Yet today the Daily Echo can reveal how Southampton City Council is prepared to go into debt rather than sell off prized artwork to fund a
multimillion pound Sea City Museum.
The controversial great art sale has been dropped as a funding source for the museum.
It means much of Southampton City Council’s largely hidden £180m collection will remain languishing in the dark while the authority battles to raise the funds to pay for somewhere to show it off.
Councillors last night approved plans to raise the £15m needed to build the museum after agreeing a council tax rise of 2.5 per cent in a budget package that included axing 120 jobs, and making £8m
Leisure and heritage boss councillor John Hannides admitted that they had backtracked on plans to sell off parts of the 3,700- piece collection to pay for the museum.
“The financial planning for the heritage centre does not depend on the sale of art.
“The assumption in our fundraising is that there will be no proceeds from the sale of art.”
Confidential documents obtained by the Daily Echo reveal finance chiefs are now banking on investment from other organisations and are in talks with “high net worth” individuals to help fund the
City Council’s £5m contribution. They also plan to sell off any “surplus” land or other assets.
And if they come up short ruling Tories plan to borrow cash to make sure the museum can be built in time for the centenary anniversary of the sinking of Titanic in April 2012.
Another £5m is set to come from a separate fundraising and sponsorship drive, while a decision is expected next month on a £4.6m grant from the Heritage Lottery Fund (HLF).
The decision to sell a painting by British artist Sir Alfred Munnings and sculpture by French master Auguste Rodin sparked outrage in the art world and among local campaigners.
At the time council leader Alec Samuels issued the protestors with an ultimatum: “If we don’t sell some paintings we don’t get a heritage centre. “
Conservatives at the time also dismissed Labour proposals to borrow the money as a “reckless plan”
claiming it would lead to cuts in frontline services or higher council tax to meet repayments.
But Cllr Hannides insisted any borrowing would be for upfront short-term cashflow purposes and could not be otherwise used to pay for council services.
The controversial art sale was “suspended” in November to look for “alternative sources of funding”
amid fears the HLF bid could be in jeopardy.
Cllr Hannides said the sale would always have been a last resort and that it was the “only option at the time”
as various cultural projects and Government funding collapsed.
Labour heritage spokesman councillor Derek Burke accused Tories of failing to listen to objections and wasting valuable time, while admitting they may need to borrow after all.
He said: “The art sale is dead and buried.

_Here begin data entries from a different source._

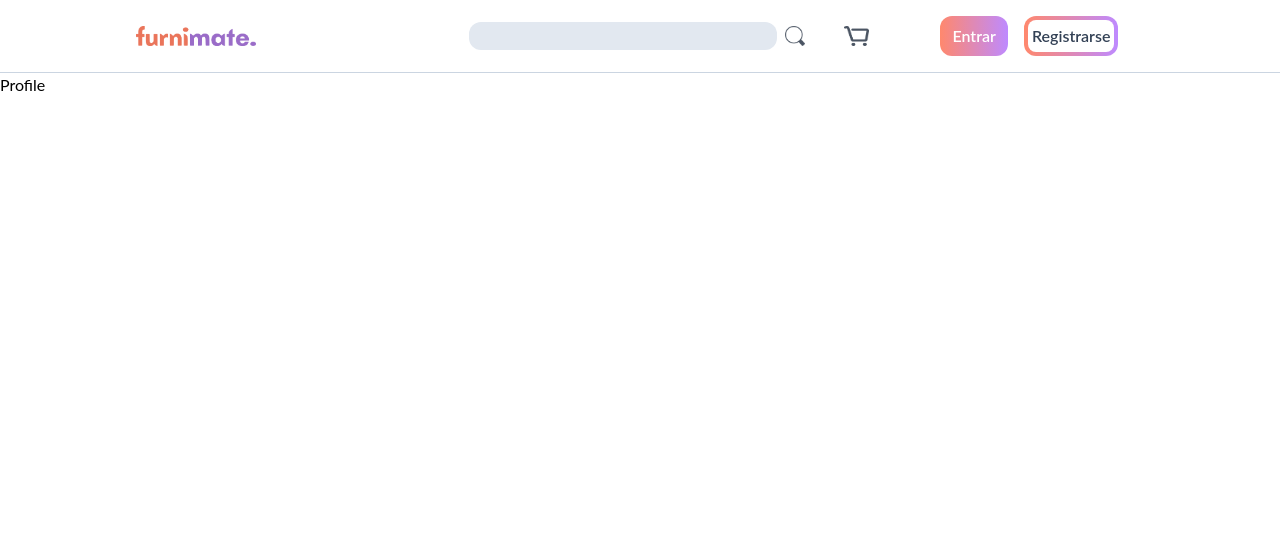
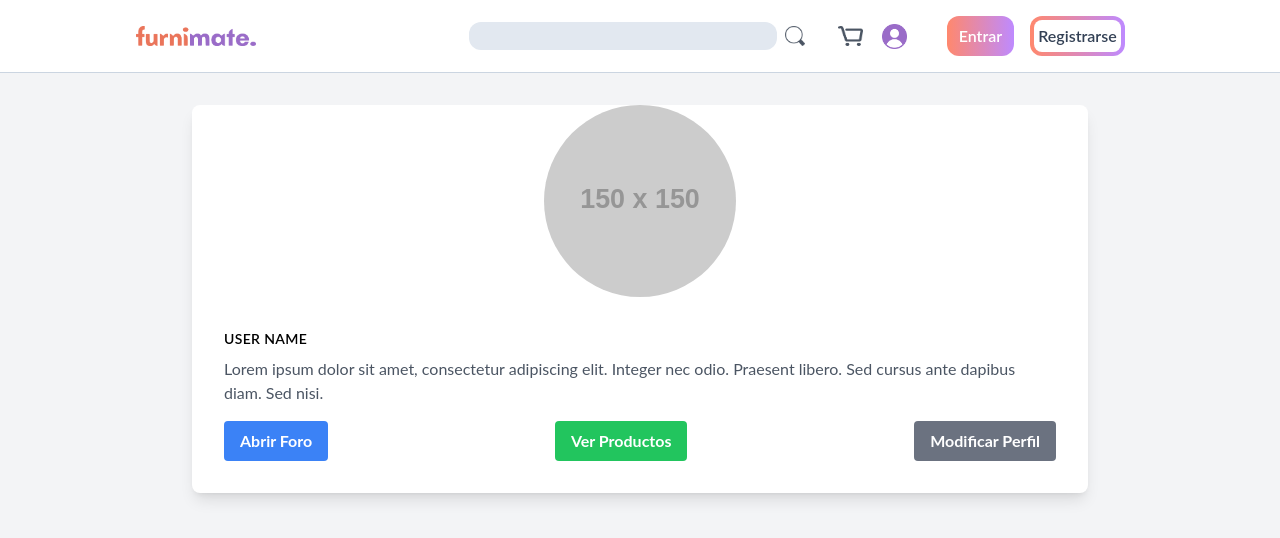
Before and after one commit to plantnt/reactmate, a React (Vite) app: page /profilePage in a window 1280 px wide. Shown: the top 538 px of the page. Built offline with nearby package versions, Linux system fonts and the light colour scheme.

Commit message:
ewrewred

```diff
--- a/src/components/UI/navbar.tsx
+++ b/src/components/UI/navbar.tsx
@@ -29,7 +29,7 @@ const Navbar = () => {
                 <NavLink to='cartPage'><img src={cartIcon} className="min-w-[25px] max-h-[20px]" /></NavLink>
               </li>
               <li>
-                <NavLink to="profilePage"><img src={profileIcon} width="25" className="hidden"/></NavLink>
+                <NavLink to="profilePage"><img src={profileIcon} width="25" className=""/></NavLink>
               </li>
               <li>
                 <div className="flex flex-row ml-5">
@@ -51,6 +51,7 @@ const Navbar = () => {
                     </div>
                   </div>
                 </NavLink>
+
                 </div>
               </li>
             </ul>
--- a/src/pages/Profile.tsx
+++ b/src/pages/Profile.tsx
@@ -1,7 +1,37 @@
-export default function Profile(){
-    return(
-        <>
-            Profile
-        </>
-    )
-}
+export default function Profile() {
+    return (
+      <div className="bg-gray-100 min-h-screen py-8">
+        <div className="max-w-4xl mx-auto bg-white rounded-lg shadow-lg overflow-hidden">
+          <div className="md:flex">
+            <div className="md:flex-shrink-0">
+              <img
+                className="h-48 w-48 object-cover rounded-full mx-auto"
+                src="https://via.placeholder.com/150"
+                alt="Profile"
+              />
+            </div>
+            <div className="p-8">
+              <div className="uppercase tracking-wide text-sm text-indigo-500 font-semibold">
+                User Name
+              </div>
+              <p className="mt-2 text-gray-600">
+                Lorem ipsum dolor sit amet, consectetur adipiscing elit. Integer
+                nec odio. Praesent libero. Sed cursus ante dapibus diam. Sed nisi.
+              </p>
+              <div className="mt-4 flex justify-between">
+                <button className="bg-blue-500 hover:bg-blue-700 text-white font-bold py-2 px-4 rounded">
+                  Abrir Foro
+                </button>
+                <button className="bg-green-500 hover:bg-green-700 text-white font-bold py-2 px-4 rounded">
+                  Ver Productos
+                </button>
+                <button className="bg-gray-500 hover:bg-gray-700 text-white font-bold py-2 px-4 rounded">
+                  Modificar Perfil
+                </button>
+              </div>
+            </div>
+          </div>
+        </div>
+      </div>
+    );
+  }
```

We asked them what was plan B. They said they didn’t have one. This is now plan C. It’s a climbdown.”
Only 200 works can be shown in the City Art Gallery at any one time and some works have scarcely seen the light of day in years.
The Sea City Museum will feature a cruise-liner inspired extension to the west wing of the Civic Centre, known as the pavilion.
The old magistrates’ courts will be transformed into two permanent exhibitions, entitled “Southampton’s Titanic Story” and “Gateway to the World”.